The prognosis is variable, depending on the extent of cardiac involvement. If the patient continues to drink, the prognosis is particularly grave. In one study, patients who remained abstinent over a
4-year period experienced a 9% mortality rate, whereas of those who continued to drink, 50% died during the same 4 years. Unfortunately, the recovery rate with abstinence is not as great as previously reported; earlier studies probably observed and reported cases of milder cardiac involvement. Only a minority of patients with moderate-to-severe alcoholic cardiomyopathy show clinical improvement with abstinence; after a certain stage of disease, the prognosis most likely continues to be poor, regardless of abstinence or therapy.

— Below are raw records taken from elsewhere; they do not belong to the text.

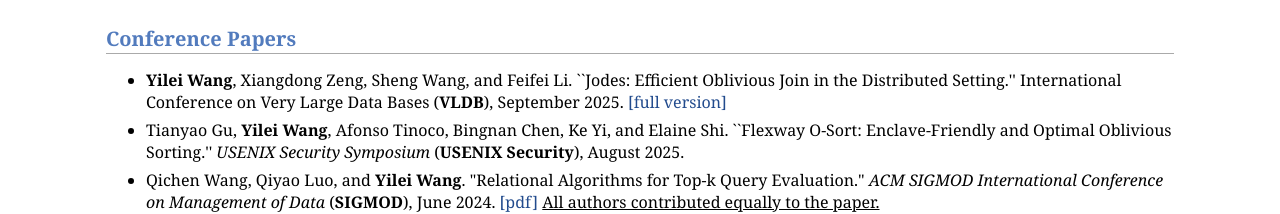
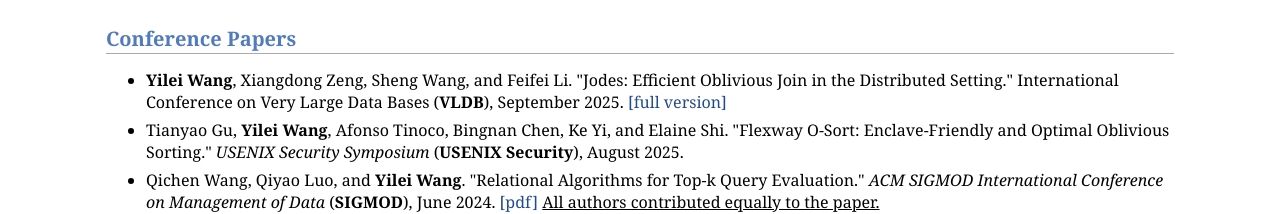
Before and after one commit to Aqua-Dream/home_page, a plain HTML site: page index.html in a window 1280 px wide. Shown: the part 273-487 px from the top of the page. Drawn offline with Linux system fonts and the light colour scheme.

Commit message:
Update index.html

```diff
--- a/index.html
+++ b/index.html
@@ -36,8 +36,8 @@
 
 <h2>Conference Papers</h2>
 <ul>
-<li><b>Yilei Wang</b>, Xiangdong Zeng, Sheng Wang, and Feifei Li. ``Jodes: Efficient Oblivious Join in the Distributed Setting.'' International Conference on Very Large Data Bases (<b>VLDB</b>), September 2025. <a href="https://arxiv.org/pdf/2501.09334" target="_blank">[full version]</a></li>
-<li>Tianyao Gu, <b>Yilei Wang</b>, Afonso Tinoco, Bingnan Chen, Ke Yi, and Elaine Shi. ``Flexway O-Sort: Enclave-Friendly and Optimal Oblivious Sorting.'' <i>USENIX Security Symposium</i> (<b>USENIX Security</b>), August 2025.</li>
+<li><b>Yilei Wang</b>, Xiangdong Zeng, Sheng Wang, and Feifei Li. "Jodes: Efficient Oblivious Join in the Distributed Setting." International Conference on Very Large Data Bases (<b>VLDB</b>), September 2025. <a href="https://arxiv.org/pdf/2501.09334" target="_blank">[full version]</a></li>
+<li>Tianyao Gu, <b>Yilei Wang</b>, Afonso Tinoco, Bingnan Chen, Ke Yi, and Elaine Shi. "Flexway O-Sort: Enclave-Friendly and Optimal Oblivious Sorting." <i>USENIX Security Symposium</i> (<b>USENIX Security</b>), August 2025.</li>
 <li>Qichen Wang, Qiyao Luo, and <b>Yilei Wang</b>. "Relational Algorithms for Top-k Query Evaluation."  <i>ACM SIGMOD International Conference on Management of Data</i> (<b>SIGMOD</b>), June 2024. <a href="paper/TopKCQ.pdf" target="_blank">[pdf]</a> <u>All authors contributed equally to the paper.</u></li>
 <li>Qiyao Luo, <b>Yilei Wang</b>, Ke Yi, Sheng Wang, and Feifei Li. "Secure Sampling for Approximate Multi-party Query Processing."  <i>ACM SIGMOD International Conference on Management of Data</i> (<b>SIGMOD</b>), June 2024. <a href="paper/SecureSampling.pdf" target="_blank">[pdf]</a></li>
 <li>Qiyao Luo, <b>Yilei Wang</b>, and Ke Yi. "Frequency Estimation in the Shuffle Model with Almost a Single Message." <i>ACM Conference on Computer and Communications Security</i> (<b>CCS</b>), Nov 2022.  <a href="paper/FEShuffle.pdf" target="_blank">[pdf]</a> </li>
```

How common is cocaine use in the United States? Why is it important in cardiac problems?
An estimated 8 million people regularly use cocaine in the United States by inhalation, smoking, or intravenous injection. Recent surveys show that the number of hard-core cocaine users has increased. The mean age of hard-core cocaine users is rising as addicts age. Older or aging cocaine users experience a higher incidence of cardiac abnormalities.
How is cocaine use diagnosed as the cause of a specific cardiac problem?
All patients presenting with coronary artery disease syndrome, cardiac arrhythmias, myocardial dysfunction, myocarditis, or endocarditis should be questioned about use of cocaine and other drugs. The age, gender, and social status of the patient are not determining factors; grandmothers, stockbrokers, and all sorts of people use illicit drugs. Patients should be examined for marks from intravenous use, nasal redness, nasal septum irritation, or other physical signs of use. Urine should be analyzed for metabolites of cocaine if there is a concern, as it remains positive for 1-2 or sometimes several days, whereas plasma half-life is approximately 50-90 minutes.